Previous studies have used coupled climate model simulations with perturbed sea ice covers to assess the impact of future Arctic sea ice loss. The results of these studies suggest that Arctic sea ice loss will cause substantial climate impacts both in the Arctic and beyond. The approaches used in these simulations can be broadly categorized into three methodologies: adding a ghost flux to the sea ice module, nudging, and modifying the surface albedo. Here we show that all three methodologies ultimately add heat to the Arctic in order to melt the sea ice, and that this artificial heating causes a spurious warming signal that is added to the warming that occurs due to sea ice loss alone. We illustrate this using an idealized climate model, which provides a preliminary rough estimate of the effect. In this model, the annual-mean warming due to sea ice loss alone can be directly calculated. We compare this with the warming that would be attributed to sea ice loss using each of the three methodologies in the idealized model. The results suggest that each methodology substantially overestimates the warming due to sea ice loss alone, overestimating the surface warming throughout the Northern Hemisphere by a factor of 1.5–2 in the idealized model. Hence these results suggest that previous coupled climate modeling studies have overestimated the climate response to sea ice loss.

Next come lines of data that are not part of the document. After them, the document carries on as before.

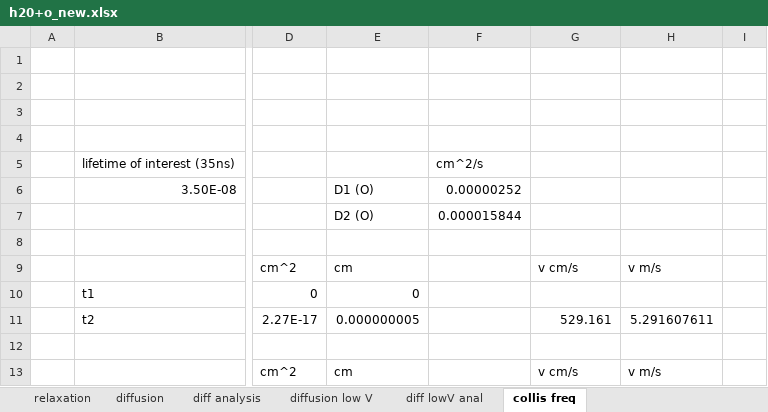
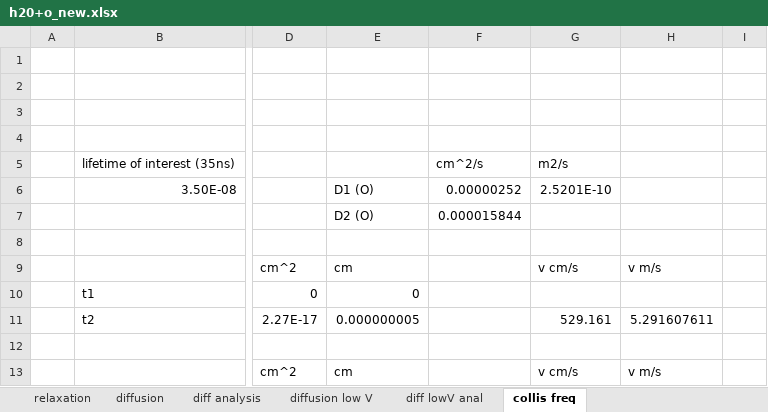
Before and after one commit to benbeeler/spreadsheets, an Excel workbook: H20_Cysteine/h20+o_new.xlsx, sheet collis freq, drawn as a sheet; only a part is shown, gaps mark what is left out; values as stored, in another font and other column widths than the file's, no borders; the diff names each change by its address in the sheet, - before the commit and + after, or states it on an @@ line.

```diff
--- a/H20_Cysteine/h20+o_new.xlsx (sheet collis freq)
+++ b/H20_Cysteine/h20+o_new.xlsx (sheet collis freq)
-G5: (empty)
+G5: m2/s
-G6: (empty)
+G6: 2.5201E-10
```
Also changed, not shown: sheet diffusion, 2 other files.
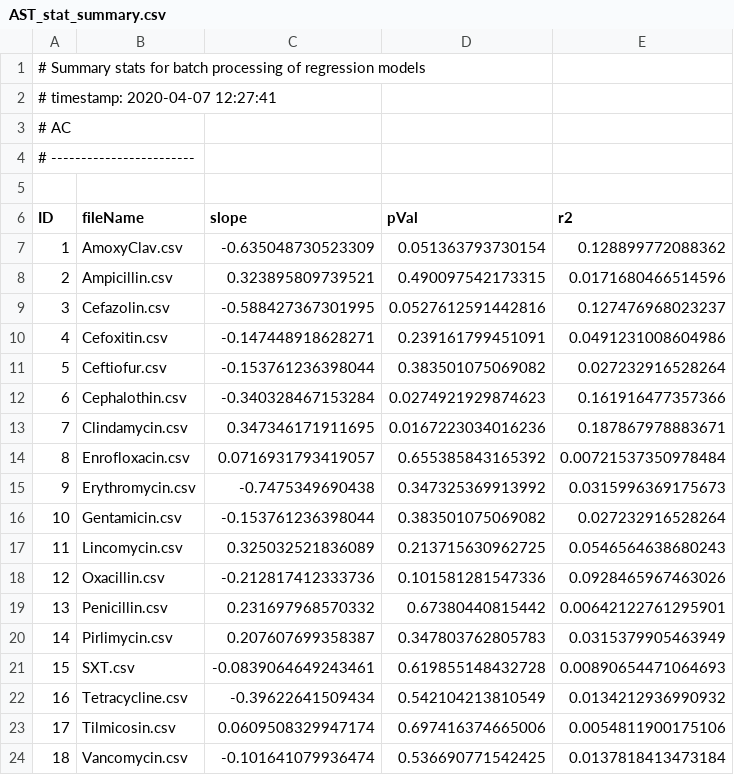
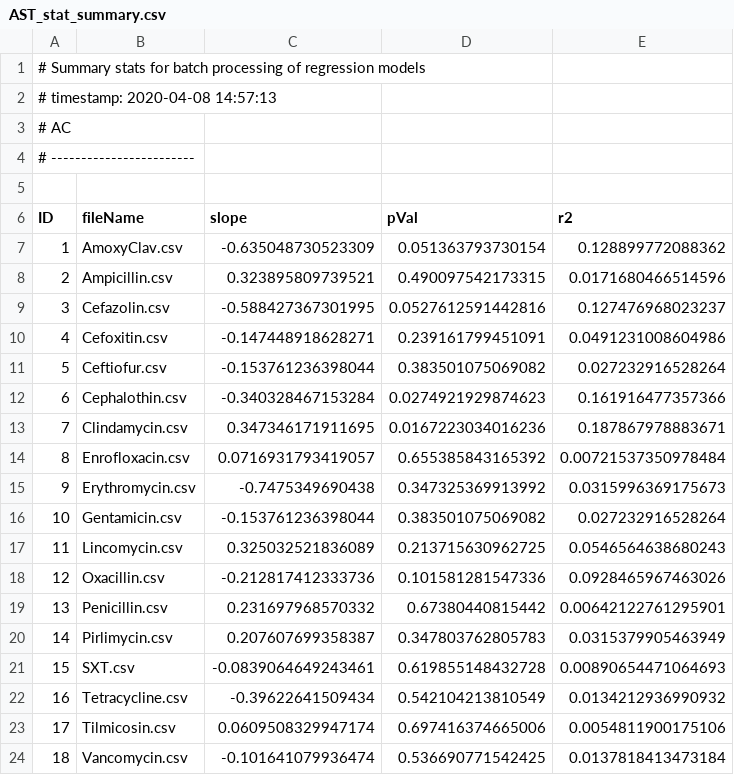
Before and after one commit to Ashma45/ChakrawartiBio381, a CSV file: AST_stat_summary.csv, drawn as a sheet.

```diff
--- a/AST_stat_summary.csv
+++ b/AST_stat_summary.csv
@@ -1,3 +1,3 @@
 # Summary stats for batch processing of regression models
-# timestamp: 2020-04-07 12:27:41
+# timestamp: 2020-04-08 14:57:13
 # AC
```
Also changed, not shown: 2 other files.
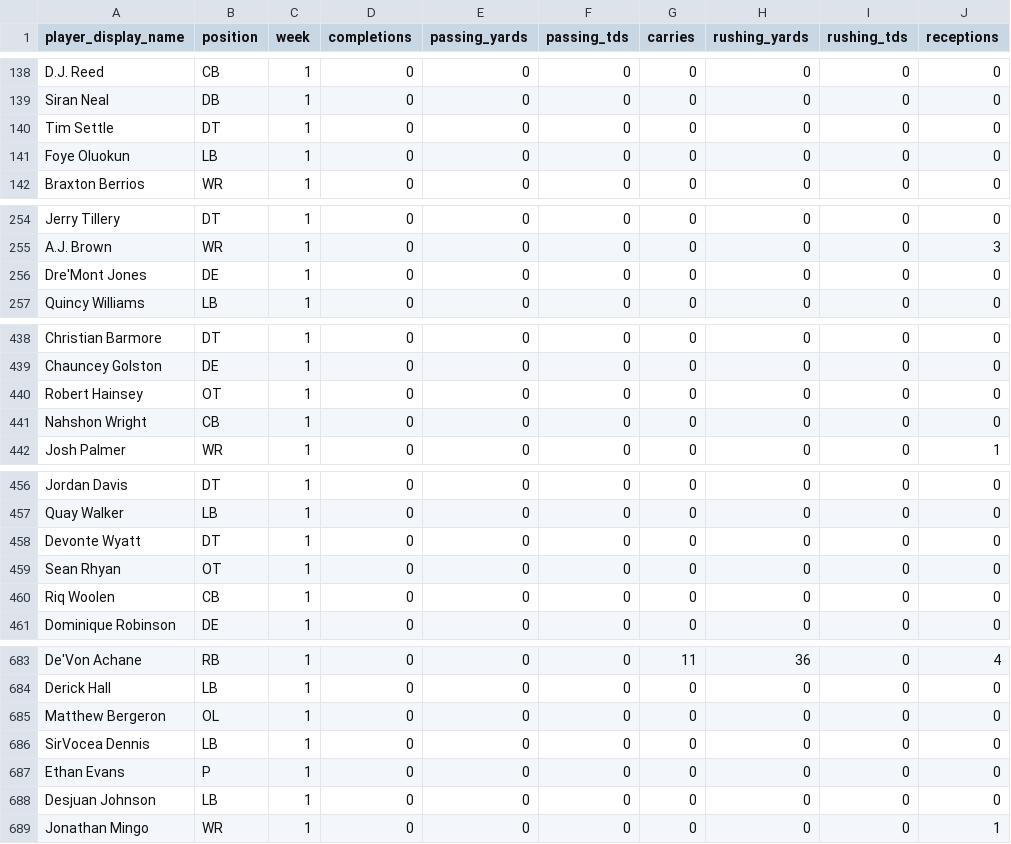
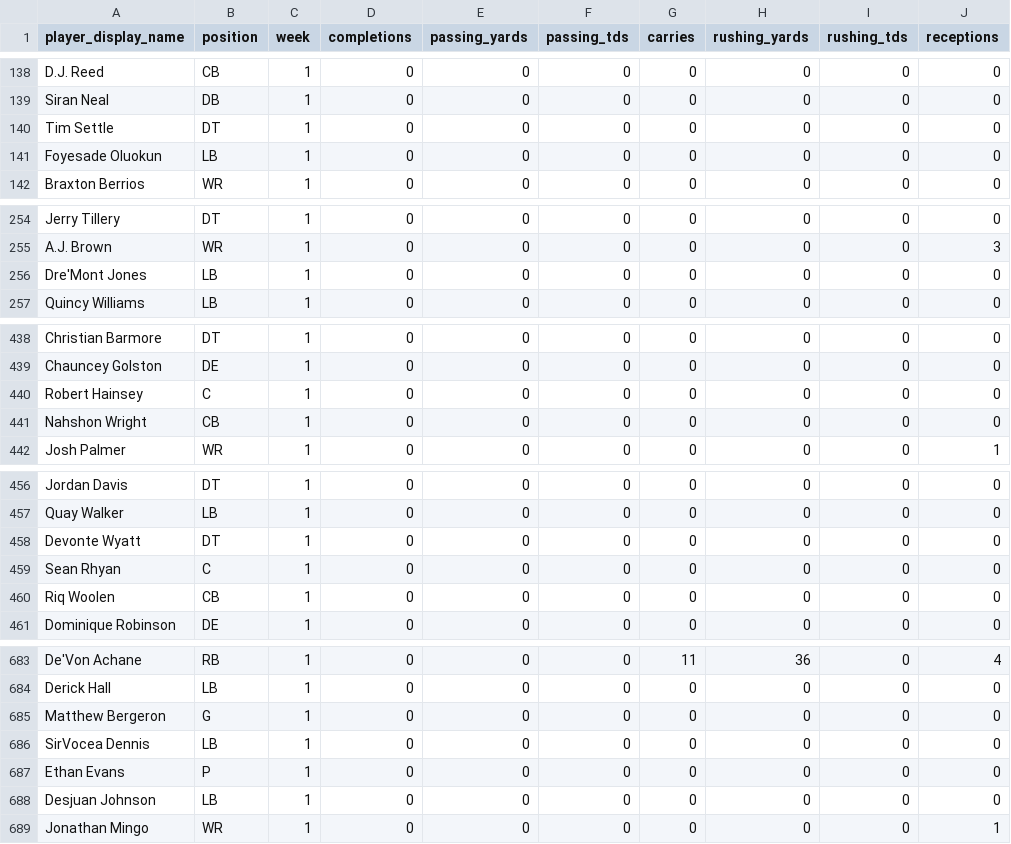
Before and after one commit to Kemosabe0x/TheWarRoom, a CSV file: data/agent_fantasy_kb.csv, drawn as a sheet; only a part is shown, gaps mark what is left out; the diff covers the shown part only; the diff names each change by its address in the sheet, - before the commit and + after, or states it on an @@ line.

Commit message:
Auto-update: Agent Knowledge Bases

```diff
--- a/data/agent_fantasy_kb.csv
+++ b/data/agent_fantasy_kb.csv
-A141 (player_display_name): Foye Oluokun
+A141 (player_display_name): Foyesade Oluokun
-B256 (position): DE
+B256 (position): LB
-B440 (position): OT
+B440 (position): C
-B459 (position): OT
+B459 (position): C
-B685 (position): OL
+B685 (position): G
```
Also changed, not shown: 4 edited cells elsewhere in this file, data/agent_scout_kb.csv, 1 other file.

Arctic surface warming under greenhouse gas forcing peaks in early winter and reaches its minimum during summer in both observations and model projections. Many mechanisms have been proposed to explain this seasonal asymmetry, but disentangling these processes remains a challenge in the interpretation of general circulation model (GCM) experiments. To isolate these mechanisms, we use an idealized single-column sea ice model (SCM) which captures the seasonal pattern of Arctic warming. SCM experiments demonstrate that as sea ice melts and exposes open ocean, the accompanying increase in effective surface heat capacity can alone produce the observed pattern of peak early winter warming by slowing the seasonal heating and cooling rate, thus delaying the phase and reducing the amplitude of the seasonal cycle of surface temperature. To investigate warming seasonality in more complex models, we perform GCM experiments that individually isolate sea-ice albedo and thermodynamic effects under CO2 forcing. These also show a key role for the effective heat capacity of sea ice in promoting seasonal asymmetry through suppressing summer warming, in addition to precluding summer climatological inversions and a positive summer lapse-rate feedback. Peak winter warming in GCM experiments is further supported by a positive winter lapse-rate feedback that persists with only the albedo effects of sea-ice loss prescribed, due to cold initial surface temperatures and strong surface-trapped warming. While many factors support peak early winter warming as Arctic sea ice declines, these results highlight changes in effective surface heat capacity as a central mechanism contributing to this seasonality.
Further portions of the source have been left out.